As for the first of those comments, by the way, Azpilicueta’s response was nice: “Maybe on penalties … it wouldn’t score many goals.” Maybe not, but boy would it defend well. And while everyone knows all that, it often feels like they don’t. That what Azpilicueta has achieved gets overlooked, certainly in Spain. Nine years at Chelsea, remember. Nine years. At Chelsea. Where he is captain. When he does get praised, it’s for reliability — a virtue that is sometimes an oddly backhanded compliment when it shouldn’t be. As if that relentlessness, that consistency, came as standard in every player. As if being indestructible was easy.
These are facts. Only nine men have ever played more games for the club, and by the end of the season, it may well be only seven. He is one of only four players to have played every minute for a league title-winning team (Gary Pallister, Wes Brown and John Terry, in case you’re wondering). Between the start of the 2015-16 season and the end of the 2018-2019 season, he missed just two of 152 games.
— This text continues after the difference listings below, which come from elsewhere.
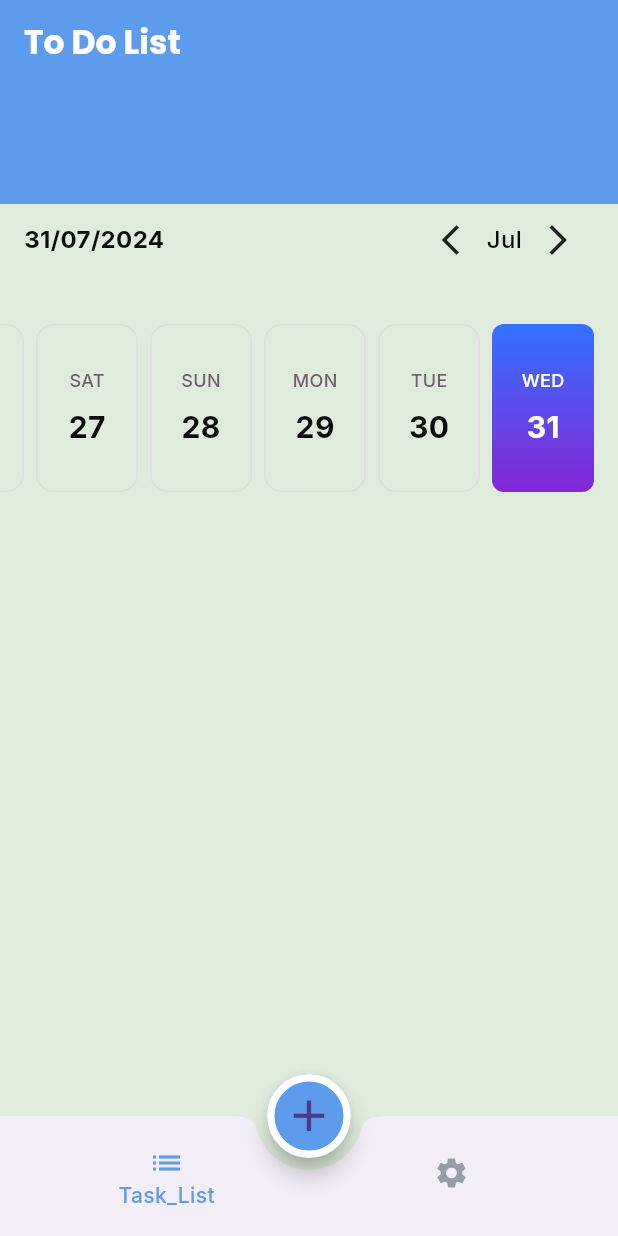
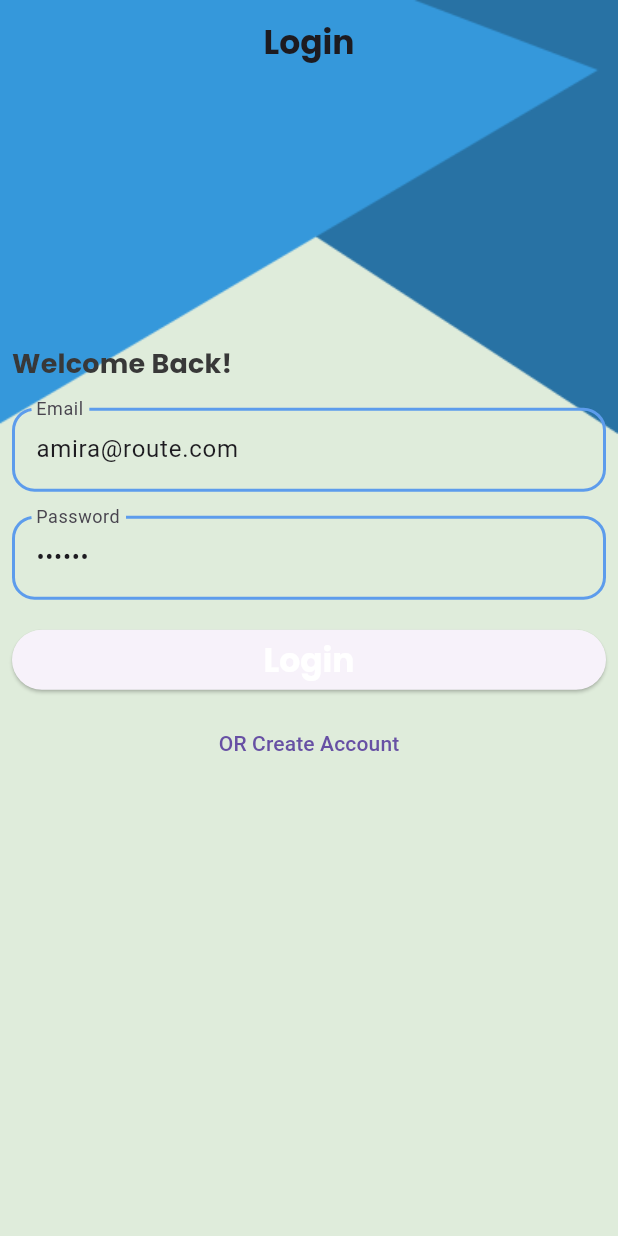
Before and after one commit to Amira-ElSafty/todo_app_sun3_c11, a Flutter app: the screen it shows after launch, on a phone screen of 412 x 824 dp. Run offline on Flutter 3.47's test engine with Material 3 defaults, Android fonts, the phone set to English and light mode, and no system bars; drawn by our look-alikes of easy_date_timeline; our stand-ins replace cloud_firestore, firebase_auth, firebase_core, flutter_slidable, google_fonts; accounts and stored records are empty.

```diff
--- /dev/null
+++ b/lib/auth/custom_text_form_field.dart
@@ -0,0 +1,53 @@
+import 'package:flutter/material.dart';
+import 'package:flutter_app_todo_sun_c11/app_colors.dart';
+
+// typedef MyValidator = String? Function(String?);
+
+class CustomTextFormField extends StatelessWidget {
+  String label;
+
+  String? Function(String?) validator;
+
+  TextEditingController controller;
+
+  TextInputType keyboardType;
+
+  bool obscureText;
+
+  CustomTextFormField(
+      {required this.label,
+      required this.validator,
+      required this.controller,
+      this.keyboardType = TextInputType.text,
+      this.obscureText = false});
+
+  @override
+  Widget build(BuildContext context) {
+    return Padding(
+      padding: const EdgeInsets.all(8.0),
+      child: TextFormField(
+        decoration: InputDecoration(
+            errorMaxLines: 2,
+            enabledBorder: OutlineInputBorder(
+                borderRadius: BorderRadius.circular(15),
+                borderSide:
+                    BorderSide(color: AppColors.primaryColor, width: 2)),
+            focusedBorder: OutlineInputBorder(
+                borderRadius: BorderRadius.circular(15),
+                borderSide:
+                    BorderSide(color: AppColors.primaryColor, width: 2)),
+            errorBorder: OutlineInputBorder(
+                borderRadius: BorderRadius.circular(15),
+                borderSide: BorderSide(color: AppColors.redColor, width: 2)),
+            focusedErrorBorder: OutlineInputBorder(
+                borderRadius: BorderRadius.circular(15),
+                borderSide: BorderSide(color: AppColors.redColor, width: 2)),
+            labelText: label),
+        validator: validator,
+        controller: controller,
+        keyboardType: keyboardType,
+        obscureText: obscureText,
+      ),
+    );
+  }
+}
--- /dev/null
+++ b/lib/auth/login/login_screen.dart
@@ -0,0 +1,169 @@
+import 'package:firebase_auth/firebase_auth.dart';
+import 'package:flutter/material.dart';
+import 'package:flutter_app_todo_sun_c11/app_colors.dart';
+import 'package:flutter_app_todo_sun_c11/auth/custom_text_form_field.dart';
+import 'package:flutter_app_todo_sun_c11/auth/register/register_screen.dart';
+import 'package:flutter_app_todo_sun_c11/dialog_utils.dart';
+import 'package:flutter_app_todo_sun_c11/home/home_screen.dart';
+
+class LoginScreen extends StatelessWidget {
+  static const String routeName = 'login_screen';
+  TextEditingController emailController =
+      TextEditingController(text: 'amira@route.com');
+  TextEditingController passwordController =
+      TextEditingController(text: '123456');
+  var formKey = GlobalKey<FormState>();
+
+  @override
+  Widget build(BuildContext context) {
+    return Stack(
+      children: [
+        Container(
+            color: AppColors.backgroundLightColor,
+            child: Image.asset(
+              'assets/images/main_background.png',
+              width: double.infinity,
+              height: double.infinity,
+              fit: BoxFit.fill,
+            )),
+        Scaffold(
+          backgroundColor: Colors.transparent,
+          appBar: AppBar(
+            title: Text('Login'),
+            centerTitle: true,
+            backgroundColor: Colors.transparent,
+            elevation: 0,
+          ),
+          body: Form(
+            key: formKey,
+            child: SingleChildScrollView(
+              child: Column(
+                crossAxisAlignment: CrossAxisAlignment.stretch,
+                children: [
+                  SizedBox(
+                    height: MediaQuery.of(context).size.height * 0.2,
+                  ),
+                  Padding(
+                    padding: const EdgeInsets.all(8.0),
+                    child: Text(
+                      'Welcome Back!',
+                      style: Theme.of(context).textTheme.titleMedium,
+                    ),
+                  ),
+                  CustomTextFormField(
+                      label: 'Email',
+                      controller: emailController,
+                      keyboardType: TextInputType.emailAddress,
+                      validator: (text) {
+                        if (text == null || text.trim().isEmpty) {
+                          return 'Please enter Email.';
+                        }
+                        final bool emailValid = RegExp(
+                                r"^[a-zA-Z0-9.a-zA-Z0-9.!#$%&'*+-/=?^_`{|}~]+@[a-zA-Z0-9]+\.[a-zA-Z]+")
+                            .hasMatch(text);
+                        if (!emailValid) {
+                          return 'Please enter valid Email.';
+                        }
+                        return null;
+                      }),
+                  CustomTextFormField(
+                      label: 'Password',
+                      controller: passwordController,
+                      keyboardType: TextInputType.number,
+                      obscureText: true,
+                      validator: (text) {
+                        if (text == null || text.trim().isEmpty) {
+                          return 'Please enter Password.';
+                        }
+                        if (text.length < 6) {
+                          return 'Password should be at least 6 chars.';
+                        }
+                        return null;
+                      }),
+                  Padding(
+                    padding: const EdgeInsets.all(8.0),
+                    child: ElevatedButton(
+                        onPressed: () {
+                          login(context);
+                        },
+                        child: Text(
+                          'Login',
+                          style: Theme.of(context).textTheme.titleLarge,
+                        )),
+                  ),
+                  TextButton(
+                      onPressed: () {
+                        Navigator.of(context)
+                            .pushNamed(RegisterScreen.routeName);
+                      },
+                      child: Text('OR Create Account'))
+                ],
+              ),
+            ),
+          ),
+        ),
+      ],
+    );
+  }
+
+  void login(BuildContext context) async {
+    if (formKey.currentState?.validate() == true) {
+      //todo: showLoading
+      DialogUtils.showLoading(context: context, message: 'Waiting....');
+      try {
+        final credential = await FirebaseAuth.instance
+            .signInWithEmailAndPassword(
+                email: emailController.text, password: passwordController.text);
+        //todo: hideLoading
+        DialogUtils.hideLoading(context);
+        //todo: showMessage
+        DialogUtils.showMessage(
+            context: context,
+            content: 'Login Successfully',
+            title: 'Success',
+            posActionName: 'Ok',
+            posAction: () {
+              Navigator.of(context).pushNamed(HomeScreen.routeName);
+            });
+        print('login scuccessfully');
+        print(credential.user?.uid ?? '');
+      } on FirebaseAuthException catch (e) {
+        if (e.code == 'invalid-credential') {
+          //todo: hideLoading
+          DialogUtils.hideLoading(context);
+          //todo: showMessage
+          DialogUtils.showMessage(
+              context: context,
+              content:
+                  'The supplied auth credential is incorrect, malformed or has expired.',
+              title: 'Error',
+              posActionName: 'Ok');
+          print(
+            'The supplied auth credential is incorrect, malformed or has expired.',
+          );
+        } else if (e.code == 'network-request-failed') {
+          //todo: hideLoading
+          DialogUtils.hideLoading(context);
+          //todo: showMessage
+          DialogUtils.showMessage(
+              context: context,
+              content:
+                  ' A network error (such as timeout, interrupted connection or unreachable host) has occurred',
+              title: 'Error',
+              posActionName: 'Ok');
+          print('The account already exists for that email.');
+        }
+      } catch (e) {
+        //todo: hideLoading
+        DialogUtils.hideLoading(context);
+        //todo: showMessage
+        DialogUtils.showMessage(
+            context: context,
+            content: e.toString(),
+            title: 'Error',
+            posActionName: 'Ok');
+        print(e.toString());
+      }
+    }
+  }
+}
--- a/lib/main.dart
+++ b/lib/main.dart
@@ -3,6 +3,8 @@ import 'dart:io';
 import 'package:cloud_firestore/cloud_firestore.dart';
 import 'package:firebase_core/firebase_core.dart';
 import 'package:flutter/material.dart';
+import 'package:flutter_app_todo_sun_c11/auth/login/login_screen.dart';
+import 'package:flutter_app_todo_sun_c11/auth/register/register_screen.dart';
 import 'package:flutter_app_todo_sun_c11/home/home_screen.dart';
 import 'package:flutter_app_todo_sun_c11/my_theme_data.dart';
 import 'package:flutter_app_todo_sun_c11/provider/list_provider.dart';
@@ -30,9 +32,11 @@ class MyApp extends StatelessWidget {
   Widget build(BuildContext context) {
     return MaterialApp(
       debugShowCheckedModeBanner: false,
-      initialRoute: HomeScreen.routeName,
+      initialRoute: LoginScreen.routeName,
       routes: {
         HomeScreen.routeName: (context) => HomeScreen(),
+        RegisterScreen.routeName: (context) => RegisterScreen(),
+        LoginScreen.routeName: (context) => LoginScreen(),
       },
       theme: MyThemeData.lightTheme,
     );
--- a/pubspec.yaml
+++ b/pubspec.yaml
@@ -41,6 +41,7 @@ dependencies:
   easy_date_timeline: ^1.1.3
   flutter_slidable: ^3.1.1
   provider: ^6.1.2
+  firebase_auth: ^4.16.0
 
 dev_dependencies:
   flutter_test:
@@ -65,7 +66,8 @@ flutter:
   uses-material-design: true
 
   # To add assets to your application, add an assets section, like this:
-  # assets:
+  assets:
+    - assets/images/
   #   - images/a_dot_burr.jpeg
   #   - images/a_dot_ham.jpeg
 
```
Also changed, not shown: lib/auth/register/register_screen.dart (added, +191 -0 lines), lib/dialog_utils.dart (added, +69 -0 lines), assets/images/2.0x/main_background@2x.png (added), assets/images/3.0x/main_background@3x.png (added), assets/images/main_background.png (added), pubspec.lock, 2 other files.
In 2019, no outfield player in any of Europe’s five major leagues played more minutes. Of 38 league games, in the past five season he played: 37, 38, 37, 38, 36.
This year, aged 31 now, it was a little different, it seemed. And then it wasn’t. Tuchel turned to him. His ankle isn’t in great shape but Azpilicueta has been there every minute. “If you have a guy so humble, so full of quality, so ready to give everything for the team, to have the mentality of a water carrier, to help everyone on and off the pitch, a smile every day in training, every time ready — it’s a gift for every manager and in my belief for every team,” Tuchel said.
There is just one problem with those kinds of lines: the fondness can end up seeming grater than the football. Chelsea have kept 11 clean sheets in 13 games. It’s not chance.
Watching a Chelsea side captained by Azpilicueta control Aletico on Wednesday, the mind was taken back to the last time they met in the knockout round, in 2014, when things ended very differently. Azpilicueta played that night and was beaten. So did Filipe Luis, who produced what he considered his best-ever game. Arguably the best left-back in Europe, Chelsea signed him that summer but it didn’t work, largely because by his own admission, the competition was just too strong. And if Monreal would say what he said about Azpilicueta, Filipe Luis, beaten and with reasons to be bitter, wouldn’t say this:
“The truth, the truth, is that he never gave me a chance to win my place, to take his place off him,’ Filipe Luis said. “He never gave any reason for me to be first choice.” And that may just be the biggest compliment there is.
Within a year, Filipe Luis had gone. His competition is still there nearly a decade on from the day he arrived, standing in front of his teammates and singing a song by the appropriately named Estopa. When he arrived at Stamford Bridge, Filipe Luis had a problem so many players have had over 413 games: his name is Cesar Azpilicueta Tanco, but they called him Dave.